Mission Happy Turkey involved a long search and a random handover rendezvous with a lorry driver in a petrol station car park off the E4. This year, I've sourced the festive (pasture-raised, organically fed and on-site slaughtered) bird from friends who run a permaculture farm in Värmland and make monthly deliveries to Stockholm and Järna.

I've just realised pretty much all these businesses are run by women; not intentional - I'm just lucky enough to know a lot of amazing, inspiring, creative women and I'd rather support them than add more money to the likes of Jeff Bezos' bulging coffers any day.

Stockholm's second-hand clothes shops: treasure hunting for grown-ups

A few years ago I came to the somewhat disturbing (but ultimately liberating) conclusion that I didn't enjoy clothes shopping any more. Shopping for new clothes I didn't really need in big, soulless highstreet shops with questionable environmental and ethical practices made me feel guilty and sad and all empty inside. At the same time, I love clothes and like to try to look not too obviously like a shagged-out, middle-aged country bumpkin when I leave the farm. So what to do?

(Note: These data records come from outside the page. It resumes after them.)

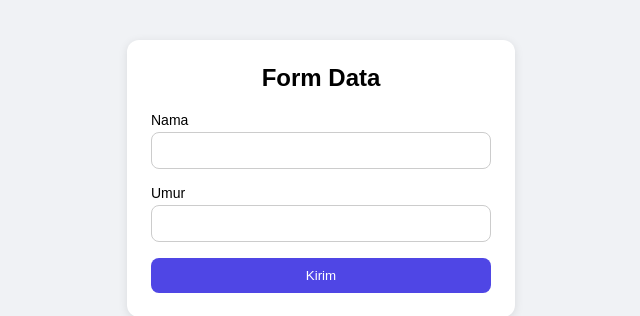
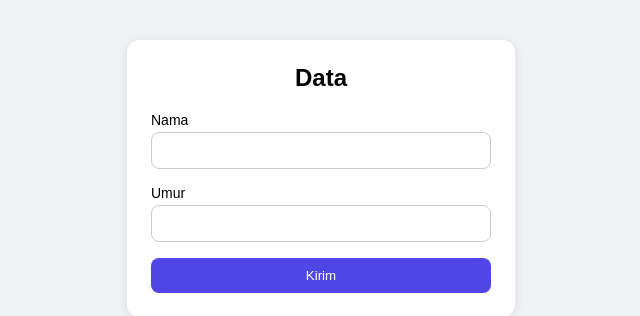
Before and after one commit to variannn340/FirstFlask_0170, a Flask app: page / in a window 1280 px wide. Shown: the top 316 px of the page, without its empty margins (319-959 px from the left). Run offline with Flask 3, Linux system fonts and the light colour scheme.

Commit message:
Update header title in index.html

```diff
--- a/templates/index.html
+++ b/templates/index.html
@@ -8,7 +8,7 @@
 </head>
 <body>
     <div class="card">
-        <h2>Form Data</h2>
+        <h2>Data</h2>
 
         <form method="POST" action="/kirim">
             <label for="nama">Nama</label>
```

Second-hand clothes shopping! Buying from charity, vintage and second-hand clothes shops is a total win/win solution, for the following reasons:

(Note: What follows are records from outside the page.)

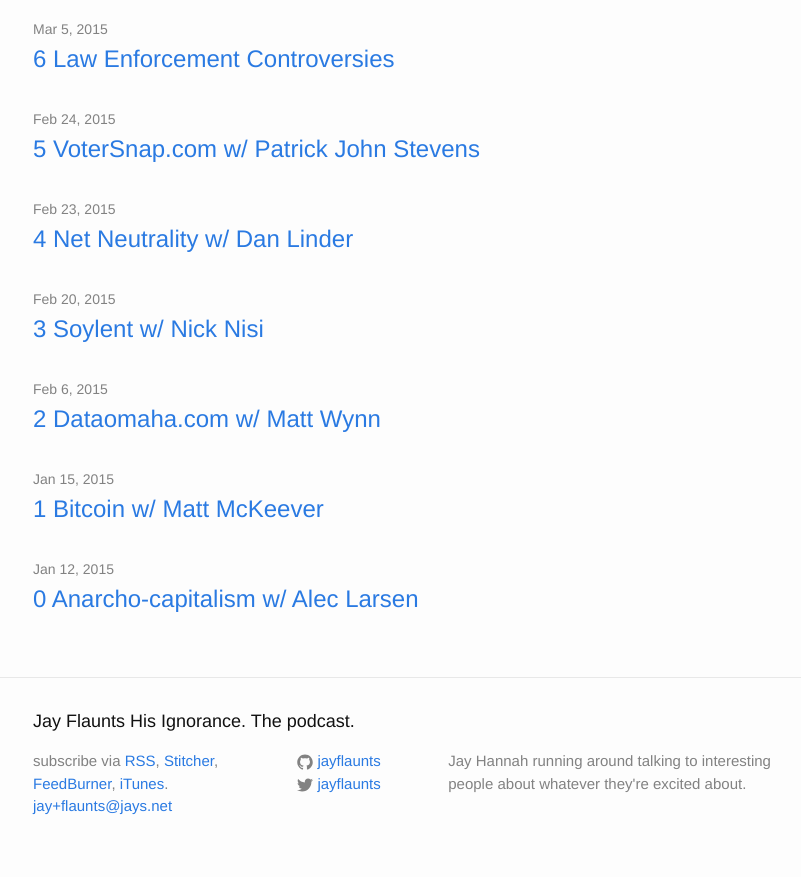
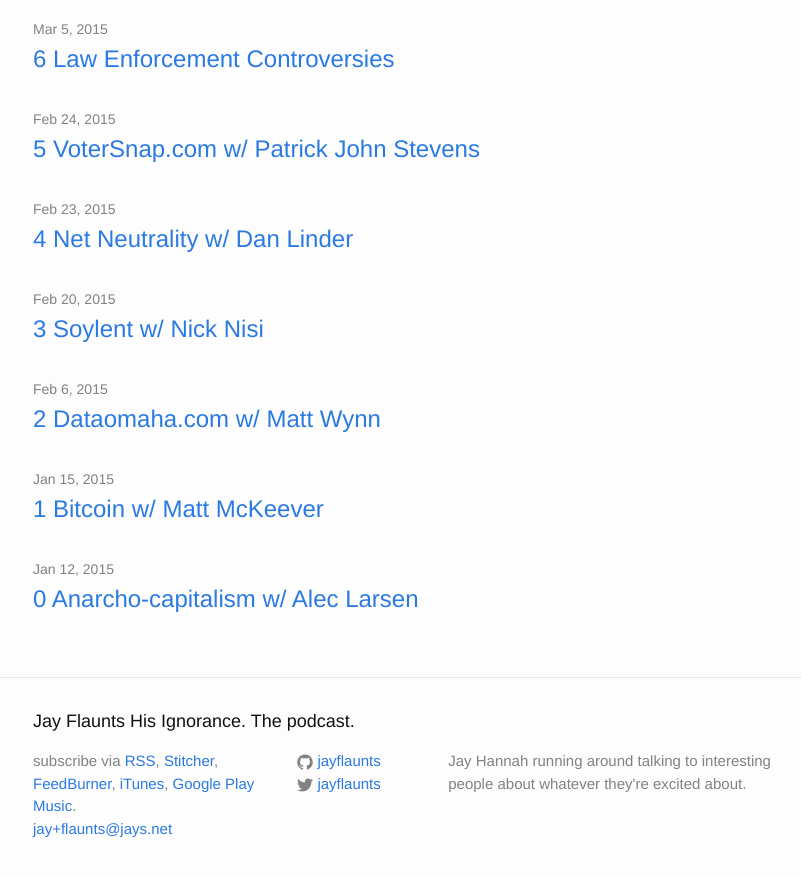
Before and after one commit to jhannah/jayflaunts, a Jekyll site: the page built from index.html, in a window 1280 px wide and 900 px high, scrolled down 1857 px. Shown: the top 877 px of the window, without its empty margins (237-1038 px from the left). Built offline with Jekyll 4.4.1, drawn with Linux system fonts in a browser that asks for light colours.

Commit message:
Added Google Play Music

```diff
--- a/_includes/footer.html
+++ b/_includes/footer.html
@@ -12,7 +12,8 @@
             <a target="_blank" href="{{ "/podcast.xml" | prepend: site.baseurl }}">RSS</a>,
             <a target="_blank" href="http://www.stitcher.com/podcast/jay-hannah/jay-flaunts-his-ignorance">Stitcher</a>,
             <a target="_blank" href="http://feeds.feedburner.com/JayFlaunts">FeedBurner</a>,
-            <a target="_blank" href="https://itunes.apple.com/au/podcast/jay-flaunts-his-ignorance./id963522849">iTunes</a>.
+            <a target="_blank" href="https://itunes.apple.com/au/podcast/jay-flaunts-his-ignorance./id963522849">iTunes</a>,
+            <a target="_blank" href="https://play.google.com/music/m/Ixvqs2huj4nsqets72hr5x3d52q?t=Jay_Flaunts_His_Ignorance_The_podcast">Google Play Music</a>.
           </li>
           <li><a href="mailto:{{ site.email }}">{{ site.email }}</a></li>
         </ul>
```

  • Remember that feeling as a child when you used to dig your hand down into a lucky dip and come up with a really great toy? Second-hand clothes shopping is treasure hunting for grown-ups.
  • You can afford much better - even designer - clothes. Thought Balenciaga boots or a Maje knit were out of your price range? Not if you spot them in a charity shop.
  • Vintage and/or designer clothes are generally much better made than new ones, with higher quality materials (just compare the look and feel of old velvet with new) and timeless design so they'll last even longer.
  • If you buy clothes you really don't need at a charity shop, you can justify it by thinking of it as donating money to charity with a free outfit thrown in.
  • The world now consumes about 80 billion new pieces of clothing every year. You can feel extremely smug and pleased with yourself knowing you haven't contributed to the huge environmental cost of fast fashion.
  • Clothes are pre worn-in for you. According to my mother (who knows about such things), the 12th Duke of Bedford used to get his butler to wear his suits in for him for a year and what's good enough for a crusty old English aristo is good enough for me.

Balenciaga bargains - 250 SEK from Emmaus

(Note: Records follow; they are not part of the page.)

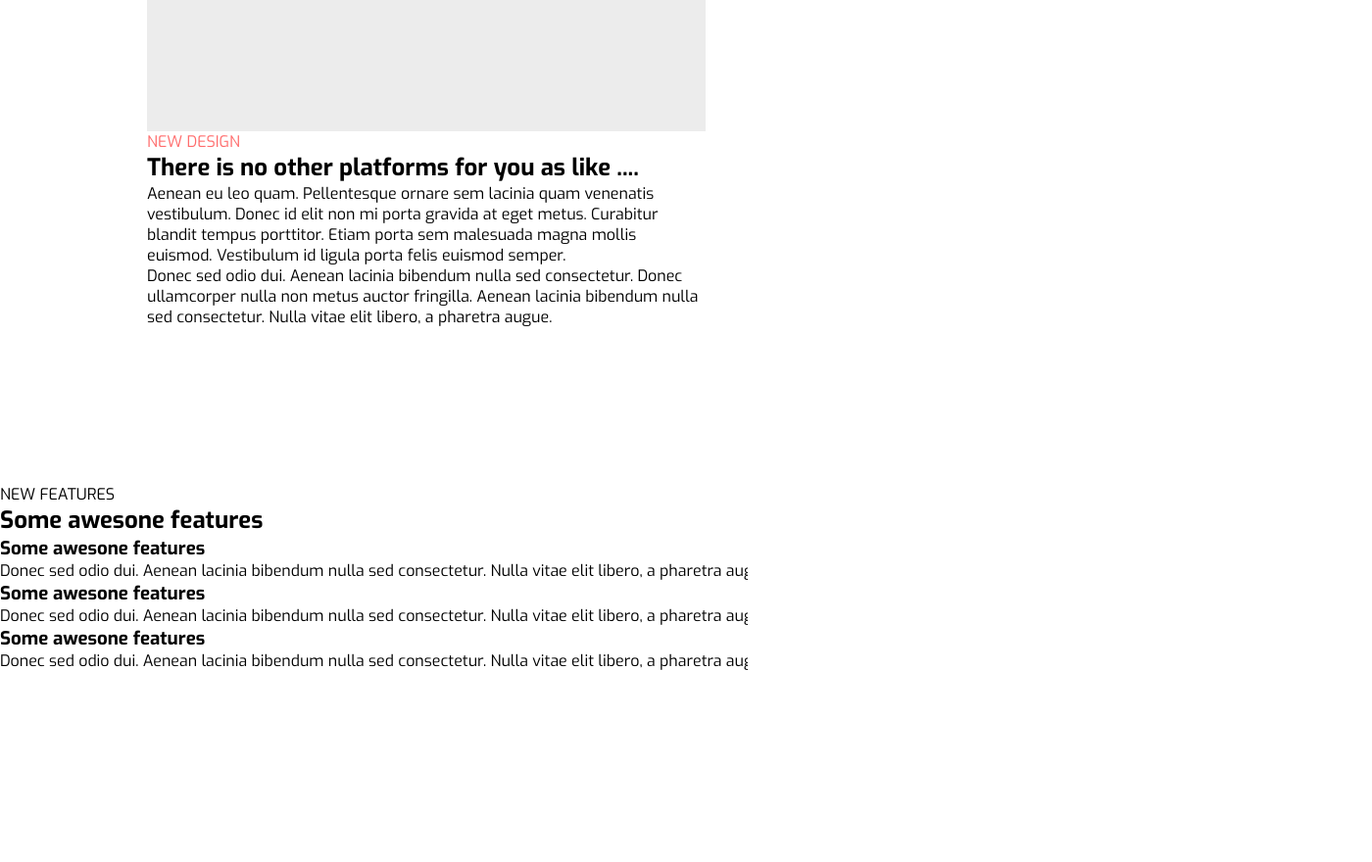
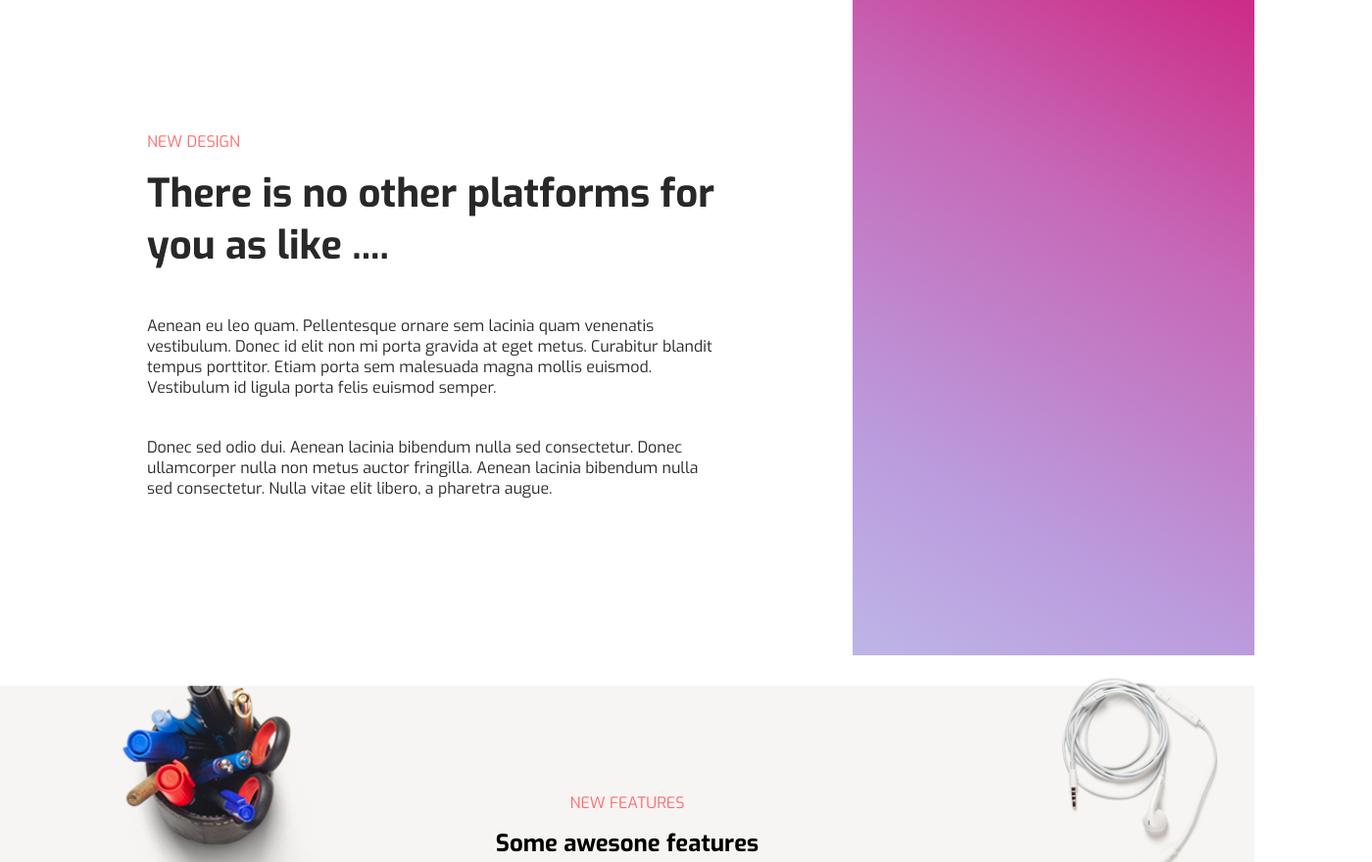
Before and after one commit to Shimmaksim/goit-fe-course, a plain HTML site: page modul_3_1/index.html in a window 1280 px wide. Shown: the part 1000-1880 px from the top of the page at 98% size, 1400 px wide, since content can reach past the window. Before the commit the page ends 1685 px from the top, so only its background shows below. Drawn offline with Linux system fonts and the light colour scheme.

Commit message:
modul-3-beta

```diff
--- a/modul_3_1/css/style.css
+++ b/modul_3_1/css/style.css
@@ -50,28 +50,127 @@ background-attachment: fixed;
 }
 
 main{
-    width: 1400px;
+    /* width: 1400px; */
     margin: 0 auto;
 
 }
 
-.new-section{
-    background-color: white;
-}
-.new-design{
-    padding-top: 200px  ;
-    margin: 0px 140px 160px 150px;
-    width: 570px;
-    background-color: #ececec;
-
-
+ .design{
+    background-image: linear-gradient(to right top, #e0e7f1, #bfc4ed, #bb9bdd, #c668b7, #ce1d7b);
+    /* background-repeat: no-repeat; */
+    /* background-size: cover; */
+    /* background-attachment: fixed; */
 }
 
-.new-design_subtitle{
+.new-design{
+    padding: 200px 140px 160px 150px;
+    width: 870px;
+    background-color: #fff;
+}
+
+.new-design_subtitle, .features_subtitle{
     font-size: 16px;
     color: rgba(255, 109, 109, 255);
     text-align: left;
     text-transform: uppercase;
     display: block;
     font-weight: 400;
+    margin-bottom: 16px;
 }
+
+.new-design_title{
+    font-size: 40px;
+    color: rgba(40, 40, 40, 255);
+    text-align: left;
+    margin-bottom: 45px;
+}
+.new-design_text{
+    font-size: 16px;
+    color: rgba(40, 40, 40, 255);
+    text-align: left;
+    margin-bottom: 40px;
+}
+.new-design_text:last-child{
+   margin-bottom: 0px;
+}
+
+.feature{
+    background-image: url(../img/BG3.png);
+    background-repeat: no-repeat;
+    background-size: cover;
+    padding: 140px 0 184px;
+
+}
+.features_subtitle{
+    text-align: center;
+    margin-bottom: 15px;
+}
+
+.feature-title{
+    text-align: center;
+    margin-bottom: 90px;
+}
+
+.feature-list{
+list-style: none;
+width: 1130px;
+margin: 0 auto;
+}
+
+.feature_title-item{
+display: inline-block;
+width: 342px;
+margin-right: 46px;
+
+}
+
+.feature_title-item:last-child{
+    margin-right: 0px;
+}
+
+.feature_title-item h3{
+    font-weight: 400;
+    font-size: 22px;
+    color: rgba(40, 40, 40, 255);
+    text-align: center;
+    margin-bottom: 19px;
+}
+
+.feature_title-item p{
+    font-weight: 400;
+    font-size: 16px;
+    color: rgba(40, 40, 40, 255);
+    text-align: center;
+
+
+}
+
+.feature_title-item:nth-child(2)::before{
+    content:'';
+    margin: 0 auto 30px;
+    display: block;
+    width: 65px;
+    height: 65px;
+    background-image: url(../img/airplane@1X.png);
+
+}
+
+.feature_title-item:nth-child(1)::before{
+    content:'';
+    margin: 0 auto 30px;
+    display: block;
+    width: 65px;
+    height: 65px;
+    background-image: url(../img/picture@1X.png);
+
+}
+
+.feature_title-item:nth-child(3)::before{
+    content:'';
+    margin: 0 auto 30px;
+    display: block;
+    width: 65px;
+    height: 65px;
+    background-image: url(../img/bulb@1X.png);
+
+}
--- a/modul_3_1/index.html
+++ b/modul_3_1/index.html
@@ -15,8 +15,8 @@
         <span class="heder-note">* No need to add cards details</span>
     </header>
    <main>
-       <section class="new-design">
-        <div class="new-section">
+       <section class="design">
+        <div class="new-design">
            <span class="new-design_subtitle">NEW DESIGN</span>
            <h2 class="new-design_title">There is no other platforms for you as like ....</h2>
            <p class="new-design_text">Aenean eu leo quam. Pellentesque ornare sem lacinia quam venenatis vestibulum. Donec id elit non mi porta gravida at eget metus. Curabitur blandit tempus porttitor. Etiam porta sem malesuada magna mollis euismod. Vestibulum id ligula porta felis euismod semper.</p>
@@ -29,15 +29,15 @@
            <h2 class="feature-title">Some awesone features</h2>
            <ul class="feature-list">
                <li class="feature_title-item">
-                  <h3>Some awesone features</h3>
+                  <h3 class="first">Some awesone features</h3>
                   <p>Donec sed odio dui. Aenean lacinia bibendum nulla sed consectetur. Nulla vitae elit libero, a pharetra augue.</p>
                </li>
                <li class="feature_title-item">
-                  <h3>Some awesone features</h3>
+                  <h3 class="second">Some awesone features</h3>
                   <p>Donec sed odio dui. Aenean lacinia bibendum nulla sed consectetur. Nulla vitae elit libero, a pharetra augue.</p>
                </li>
                <li class="feature_title-item">
-                  <h3>Some awesone features</h3>
+                  <h3 class="">Some awesone features</h3>
                   <p>Donec sed odio dui. Aenean lacinia bibendum nulla sed consectetur. Nulla vitae elit libero, a pharetra augue.</p>
                </li>
            </ul>
--- a/module_3/css/style.css
+++ b/module_3/css/style.css
@@ -16,9 +16,10 @@
 .nav{
     list-style: none;
     margin: 0 auto;
-    width: 1100px;
+    width: 666px;
     margin-top: 77px;
-    margin-left: 265px;
+
+
     margin-bottom: 103px;
 }
 
@@ -40,17 +41,17 @@ a{
 }
 
 .main{
-    width: 1200px;
+    width:904px;
     margin: 100px auto 0;
 }
 
-div{
+.block{
     display: inline-block;
     width: 420px;
     margin-bottom: 136px;
 }
 
-img{
+.photo{
     width: 420px;
     height: 280px;
 }
@@ -59,14 +60,10 @@ img{
     margin-left: 60px;
 }
 
-.five{
-    margin-bottom: 20px;
+.block:nth-child(n+5){
+    margin-bottom:  0px;
 }
 
-.six{
-    margin-left: 60px;
-    margin-bottom: 20px;
-}
 
 .lifestyle{
     font-size: 14px;
@@ -76,7 +73,7 @@ img{
     margin: 31px 0 28px;
     font-family: 'Playfair Display', serif;
 }
-h3{
+.h3{
     font-size: 30px;
     color: rgba(98, 98, 98, 255);
     text-align: left;
@@ -84,17 +81,15 @@ h3{
     font-family: 'Playfair Display', serif;
 }
 
-p{
+.text{
     font-size: 14px;
     color: rgba(98, 98, 98, 255);
     text-align: left;
     font-family: 'Playfair Display', serif;
 }
 
-.button{
-    display: block;
-   margin: 20px 365px;
-}
+
+
 
 .footer-button{
     font-size: 20px;
@@ -102,4 +97,5 @@ p{
     text-align: center;
     padding: 21px 34px;
     font-family: 'Playfair Display', serif;
+    margin: 54px 370px 70px 370px;
 }
```
Also changed, not shown: module_3/index.html (+32 -30 lines), modul_3_1/img/BG3.png (added), modul_3_1/img/Coffee Cup@1X.png (added), modul_3_1/img/Earphones@1X.png (added), modul_3_1/img/Pen holder@1X.png (added), modul_3_1/img/airplane@1X.png (added), modul_3_1/img/bulb@1X.png (added), modul_3_1/img/macbook@1X.png (added), modul_3_1/img/picture@1X.png (added).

The only downside (or possibly upside, depending on how much you enjoy shopping) is that in order to find the real gems you need to scour the shops fairly regularly. Every few months I do a tour of my favourite Stockholm charity, second-hand and vintage shops and it goes a little something like this:

  • First, to Arkivet, handily located close to the Thatsup offices. They hand-select the clothes, bags and shoes they sell on commission so they're all top-notch quality, with lots of chichi Scandi brands like Acne and Rodebjer. You pay probably around 50-70% less than if you'd bought new.

  • Over to Slussen and the Emmaus Stockholm charity shop just off Götgatan. The flowery-roofed flight of stairs of the smaller side store leads you down to a treasure trove of garmentary delights - this is where they sell their edited vintage and designer things. I don't usually have the patience or energy to sift through the clothes in the huge main store but the children's section is fab.

  • Along Hornsgatan, checking out the various charity shops including Myrorna Hornsgatan and Stadsmissionen.
  • Finish at Judits Second Hand. Probably a good thing this is the last stop as it's also the most exclusive/expensive but it always has a beautifully-edited selection. I've found some real gems such as this & Other Stories skirt (which I tried on new in their store about a year previously and then found waiting for me at Judits, pre-loved and half the price - second-hand shopping is full of serendiptious moments like that):

Check out this Thatsup guide for more fab second-hand shops: Where to find Stockholm's best vintage and second-hand shops.

Happy treasure hunting!